Alarm raised by Lottoland’s interest in offering Malta’s national lotteries
Serious concerns have been raised among Maltese financial services operators over a possible offer by an international ‘at risk’ online gambling company to take a substantial stake in Malta’s national lottery operations for the next ten years.
Several Lotto Receivers, agents of Maltco Lotteries, who spoke to The Shift on condition of anonymity, said Lottoland was in talks with Maltco over a possible joint bid. This has raised alarm bells among industry stakeholders: The Gibraltar-based company involved in running synthetic online lotteries has been sanctioned in several jurisdictions for breaches of compliance, and is already facing a series of fines by the respective regulatory authorities.
Lotto receivers have expressed concerns about their future if the government decides to grant the concession to “a company with a very poor compliance record”.
âWe are very worried about the future of our business. The government cannot be wrong and we are very surprised that Maltco is trying to join Lottoland in a new deal. It doesn’t bode well for us, âcomplained the Lotto agents.
New concession of the National Lottery
Originally created and operated by the government, the National Lottery, which includes the popular Super 5 and Lotto games, was privatized in 2004. The ten-year concession was awarded twice to Maltco, which is majority owned by the company. Greek Intralot. The latter has, during past fears, difficulties in various jurisdictions and has seen its share price drop significantly.
Now, as Maltco’s second concession draws to a close, the Maltese government has reopened the concession asking for bids for a new license until 2032.
Several breaches of the rules
Lottoland operates parallel online lotteries in various jurisdictions. He has no experience in the management and operations of national lotteries and is currently on the radar of various regulators, including the UK, for anti-money laundering and other rule violations.
When asked if Maltco was in talks with Lottoland over a possible joint offer, a spokesperson for Maltco declined to answer.
In contrast, a spokesperson for Lottoland did not rule out a possible offer, insisting he has no comment at this time.
“Lottoland is not speculating on market rumors and has no comment on them,” the spokesperson said.
Sources confirmed to The Shift that Maltco – the historic concessionaire which has operated the Maltese National Lottery since 2004 – is currently trying to find a partner to reduce its share in the management of the Maltese lotteries.
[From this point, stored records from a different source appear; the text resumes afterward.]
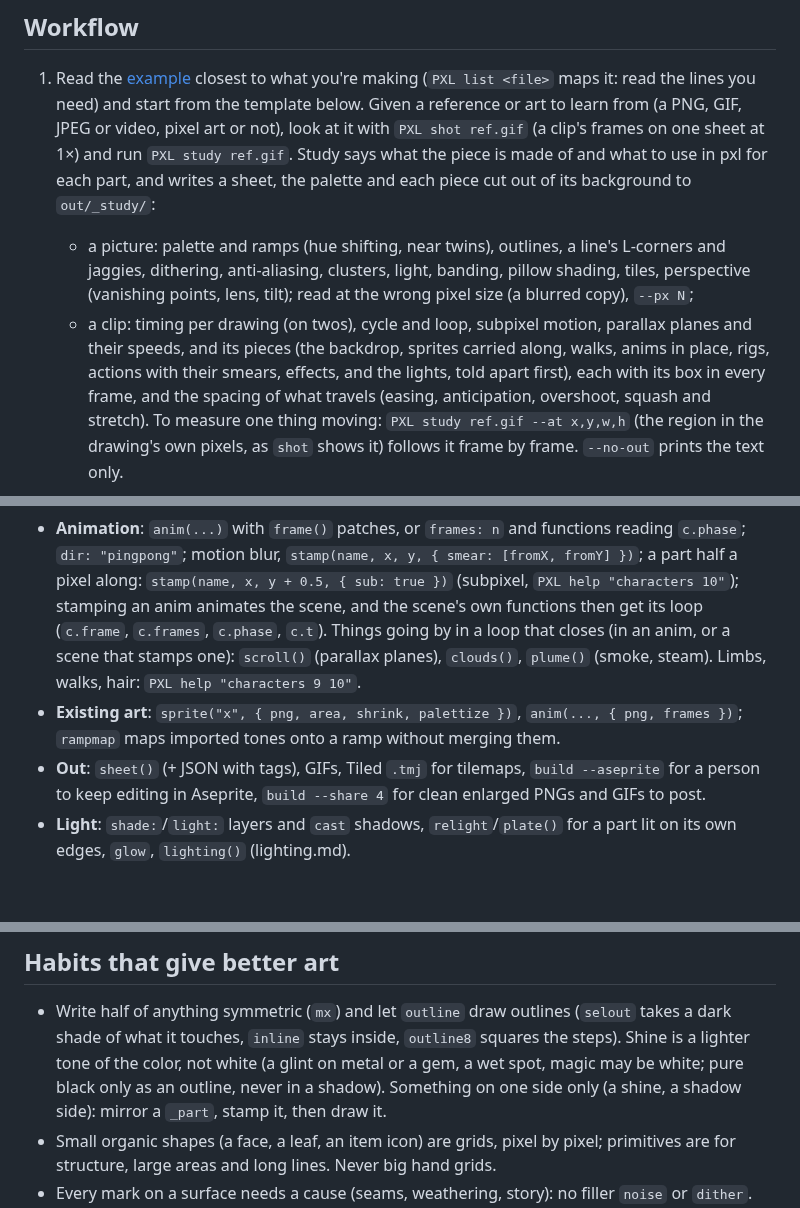
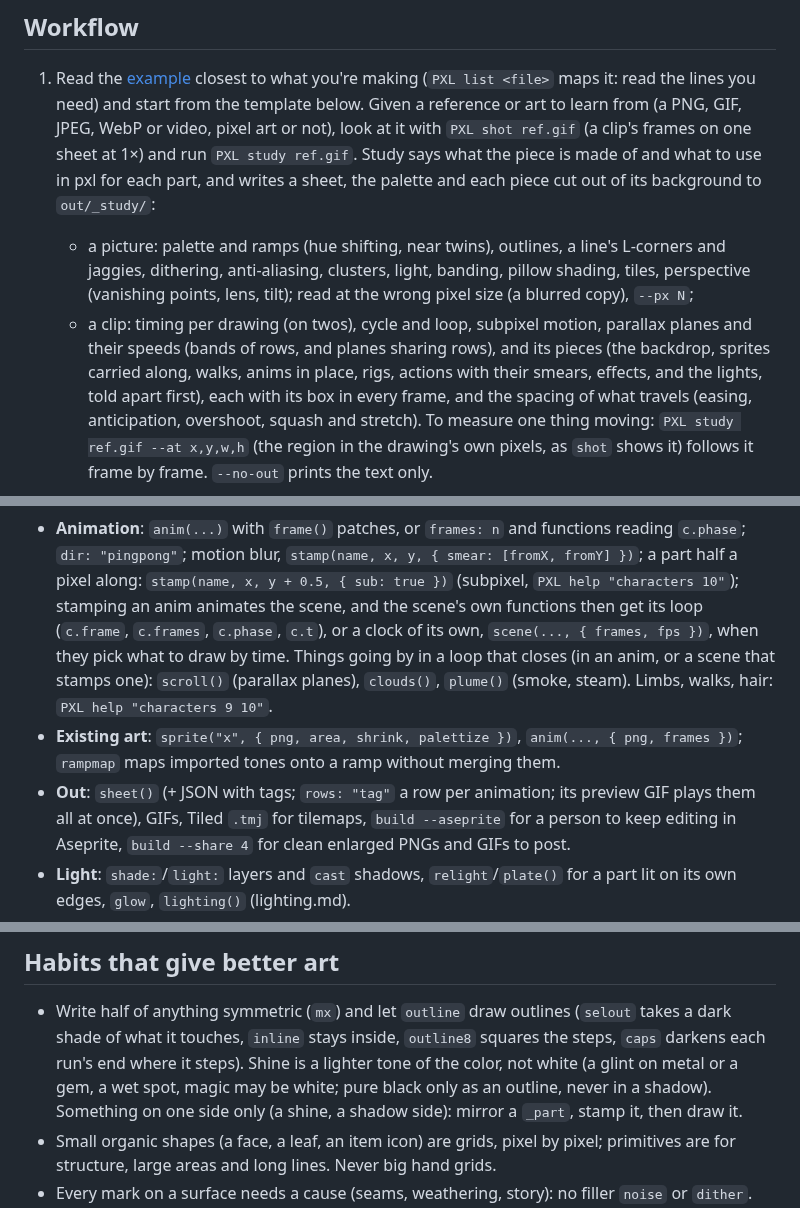
Before and after one commit to Legerdo/claude-pxl, a Markdown page: SKILL.md, 3 parts joined by grey strips. Rendered like a GitHub page; blank space fills up the shorter version.

Commit message:
SKILL: today's tools where an agent looks for them
Every command and flag SKILL cites checked against pxl's usage (all there). Added where they're used:
study reads WebP and planes sharing rows; a scene's own clock (frames, fps); a sheet's rows by tag
and its preview playing every animation; caps beside selout and outline8.

Co-Authored-By: Claude Opus 5.5 <noreply@anthropic.com>
Claude-Session: https://claude.ai/code/session_01XzEU65fgXjwE3UFLuYgan7

```diff
--- a/SKILL.md
+++ b/SKILL.md
@@ -14,7 +14,7 @@ primitives, brushes and tilemaps. `PXL` below means `node <this skill's director
 
 1. Read the [example](#examples) closest to what you're making (`PXL list <file>` maps it: read the
    lines you need) and start from the template below.
-   Given a reference or art to learn from (a PNG, GIF, JPEG or video, pixel art or not), look at it
+   Given a reference or art to learn from (a PNG, GIF, JPEG, WebP or video, pixel art or not), look at it
    with `PXL shot ref.gif` (a clip's frames on one sheet at 1×) and run `PXL study ref.gif`. Study
    says what the piece is made of and what to use in pxl for each part, and writes a sheet, the
    palette and each piece cut out of its background to `out/_study/`:
@@ -22,7 +22,7 @@ primitives, brushes and tilemaps. `PXL` below means `node <this skill's director
      jaggies, dithering, anti-aliasing, clusters, light, banding, pillow shading, tiles, perspective
      (vanishing points, lens, tilt); read at the wrong pixel size (a blurred copy), `--px N`;
    - a clip: timing per drawing (on twos), cycle and loop, subpixel motion, parallax planes and their
-     speeds, and its pieces (the backdrop, sprites carried along, walks, anims in place, rigs, actions
+     speeds (bands of rows, and planes sharing rows), and its pieces (the backdrop, sprites carried along, walks, anims in place, rigs, actions
      with their smears, effects, and the lights, told apart first), each with its box in every frame,
      and the spacing of what travels (easing, anticipation, overshoot, squash and stretch). To measure
      one thing moving: `PXL study ref.gif --at x,y,w,h` (the region in the drawing's own pixels, as
@@ -170,12 +170,14 @@ sheet("chars", ["slime*", "chest"], { pad: 1 })
   `dir: "pingpong"`; motion blur, `stamp(name, x, y, { smear: [fromX, fromY] })`; a part half a
   pixel along: `stamp(name, x, y + 0.5, { sub: true })`
   (subpixel, `PXL help "characters 10"`); stamping an anim animates the scene, and the scene's own
-  functions then get its loop (`c.frame`, `c.frames`, `c.phase`, `c.t`). Things going by in a loop
+  functions then get its loop (`c.frame`, `c.frames`, `c.phase`, `c.t`), or a clock of its own,
+  `scene(..., { frames, fps })`, when they pick what to draw by time. Things going by in a loop
   that closes (in an anim, or a scene that stamps one): `scroll()` (parallax planes), `clouds()`,
   `plume()` (smoke, steam). Limbs, walks, hair: `PXL help "characters 9 10"`.
 - **Existing art**: `sprite("x", { png, area, shrink, palettize })`, `anim(..., { png, frames })`;
   `rampmap` maps imported tones onto a ramp without merging them.
-- **Out**: `sheet()` (+ JSON with tags), GIFs, Tiled `.tmj` for tilemaps, `build --aseprite` for a
+- **Out**: `sheet()` (+ JSON with tags; `rows: "tag"` a row per animation; its preview GIF plays them
+  all at once), GIFs, Tiled `.tmj` for tilemaps, `build --aseprite` for a
   person to keep editing in Aseprite, `build --share 4` for clean enlarged PNGs and GIFs to post.
 - **Light**: `shade:`/`light:` layers and `cast` shadows, `relight`/`plate()` for a part lit on its
   own edges, `glow`, `lighting()` (lighting.md).
@@ -229,7 +231,8 @@ comet_repair --out <scratch dir>`.
 ## Habits that give better art
 
 - Write half of anything symmetric (`mx`) and let `outline` draw outlines (`selout` takes a dark
-  shade of what it touches, `inline` stays inside, `outline8` squares the steps). Shine is a lighter tone of the color, not white (a glint on metal or a gem, a wet spot, magic may be white; pure black only as an outline, never in a shadow).
+  shade of what it touches, `inline` stays inside, `outline8` squares the steps, `caps` darkens each
+  run's end where it steps). Shine is a lighter tone of the color, not white (a glint on metal or a gem, a wet spot, magic may be white; pure black only as an outline, never in a shadow).
   Something on one side only (a shine, a shadow side): mirror a `_part`, stamp it, then draw it.
 - Small organic shapes (a face, a leaf, an item icon) are grids, pixel by pixel; primitives are for
   structure, large areas and long lines. Never big hand grids.
```
Also changed, not shown: docs/fork-differences.md (+1 -1 lines).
The sources also confirmed that Lottoland is Maltco’s preferred partner in a possible joint bid on a new concession which is up for grabs for the next ten years.
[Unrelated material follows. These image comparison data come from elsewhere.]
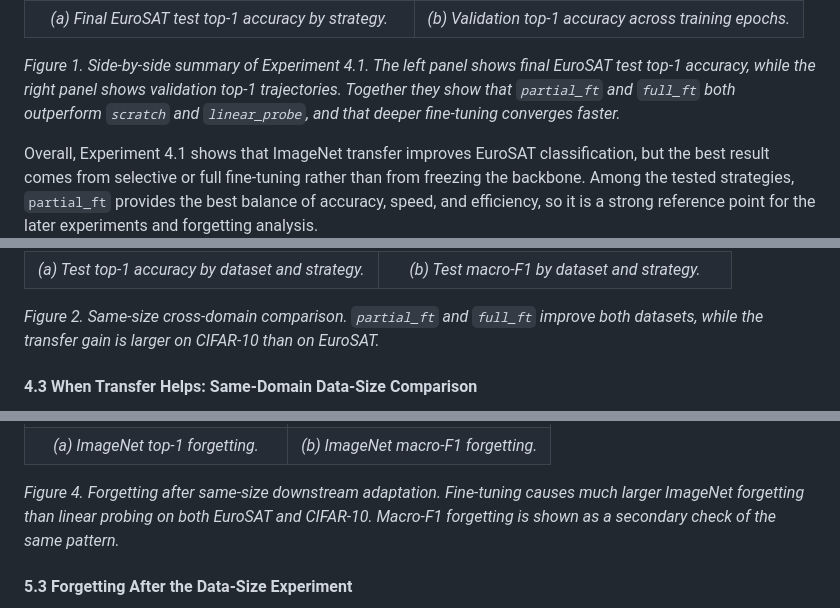
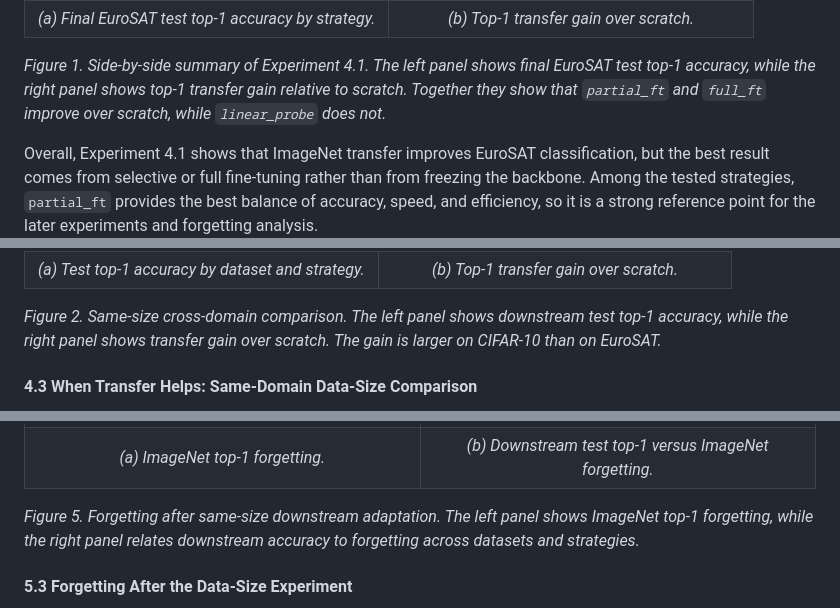
Before and after one commit to RuiquanQiao/COMP6242-group-project, a Markdown page: report.md, 3 parts joined by grey strips. Drawn GitHub-style.

Commit message:
experiment result analysis

```diff
--- a/report.md
+++ b/report.md
@@ -92,11 +92,11 @@ The results show that transfer is helpful only when the pretrained model is allo
   </tr>
   <tr>
     <td align="center"><em>(a) Final EuroSAT test top-1 accuracy by strategy.</em></td>
-    <td align="center"><em>(b) Validation top-1 accuracy across training epochs.</em></td>
+    <td align="center"><em>(b) Top-1 transfer gain over scratch.</em></td>
   </tr>
 </table>
 
-*Figure 1. Side-by-side summary of Experiment 4.1. The left panel shows final EuroSAT test top-1 accuracy, while the right panel shows validation top-1 trajectories. Together they show that `partial_ft` and `full_ft` both outperform `scratch` and `linear_probe`, and that deeper fine-tuning converges faster.*
+*Figure 1. Side-by-side summary of Experiment 4.1. The left panel shows final EuroSAT test top-1 accuracy, while the right panel shows top-1 transfer gain relative to scratch. Together they show that `partial_ft` and `full_ft` improve over scratch, while `linear_probe` does not.*
 
 Overall, Experiment 4.1 shows that ImageNet transfer improves EuroSAT classification, but the best result comes from selective or full fine-tuning rather than from freezing the backbone. Among the tested strategies, `partial_ft` provides the best balance of accuracy, speed, and efficiency, so it is a strong reference point for the later experiments and forgetting analysis.
 
@@ -130,11 +130,11 @@ These results suggest that target-domain properties affect the size of the trans
   </tr>
   <tr>
     <td align="center"><em>(a) Test top-1 accuracy by dataset and strategy.</em></td>
-    <td align="center"><em>(b) Test macro-F1 by dataset and strategy.</em></td>
+    <td align="center"><em>(b) Top-1 transfer gain over scratch.</em></td>
   </tr>
 </table>
 
-*Figure 2. Same-size cross-domain comparison. `partial_ft` and `full_ft` improve both datasets, while the transfer gain is larger on CIFAR-10 than on EuroSAT.*
+*Figure 2. Same-size cross-domain comparison. The left panel shows downstream test top-1 accuracy, while the right panel shows transfer gain over scratch. The gain is larger on CIFAR-10 than on EuroSAT.*
 
 #### 4.3 When Transfer Helps: Same-Domain Data-Size Comparison
 
@@ -212,11 +229,11 @@ Across the two target datasets, the difference between strategies is larger than
   </tr>
   <tr>
     <td align="center"><em>(a) ImageNet top-1 forgetting.</em></td>
-    <td align="center"><em>(b) ImageNet macro-F1 forgetting.</em></td>
+    <td align="center"><em>(b) Downstream test top-1 versus ImageNet forgetting.</em></td>
   </tr>
 </table>
 
-*Figure 4. Forgetting after same-size downstream adaptation. Fine-tuning causes much larger ImageNet forgetting than linear probing on both EuroSAT and CIFAR-10. Macro-F1 forgetting is shown as a secondary check of the same pattern.*
+*Figure 5. Forgetting after same-size downstream adaptation. The left panel shows ImageNet top-1 forgetting, while the right panel relates downstream accuracy to forgetting across datasets and strategies.*
 
 #### 5.3 Forgetting After the Data-Size Experiment
 
```
Also changed, not shown: other parts of report.md (+21 -4 lines).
When asked if Maltco would submit a new offer, which is due to reach the government’s privatization unit by early next month, Maltco declined to confirm interest.
Sources said that Lottoland’s possible entry into the local market would have a further negative effect on Malta’s international reputation in the financial services sector, which is currently already under siege due to the recent FATF gray listing.
Lottoland in hot water
Lottoland, which also operates a small office in Malta, is already struggling in various jurisdictions and has recently attracted a lot of negative publicity.
Just last week, the UK Gambling Commission fined Lottoland Â£ 760,000 and issued a formal warning for breach of social responsibility and anti-money laundering rules.
In 2017, the same company agreed to pay Â£ 150,000 to settle the UK’s claims that its advertising at the time was not clear enough to claim that customers were betting on an outcome rather than buying a lottery ticket.
In 2019, Lottoland was fined Â£ 59,000 by the Swedish gambling regulator for wrongdoing related to betting on the Swedish lottery EuroJackpot.
The company also had problems in Malta.
Recently, Maltese courts approved efforts by the local VAT department to collect nearly â¬ 10 million in VAT owed that German tax collectors say Lottoland owes in Germany. The courts ruled that the evidence presented by Maltese officials was sufficient to demonstrate the legitimacy of the claims of the German tax authorities against the Maltese subsidiary of Lottoland.
According to Lottoland’s spokesperson, “the German authorities have now withdrawn the request”.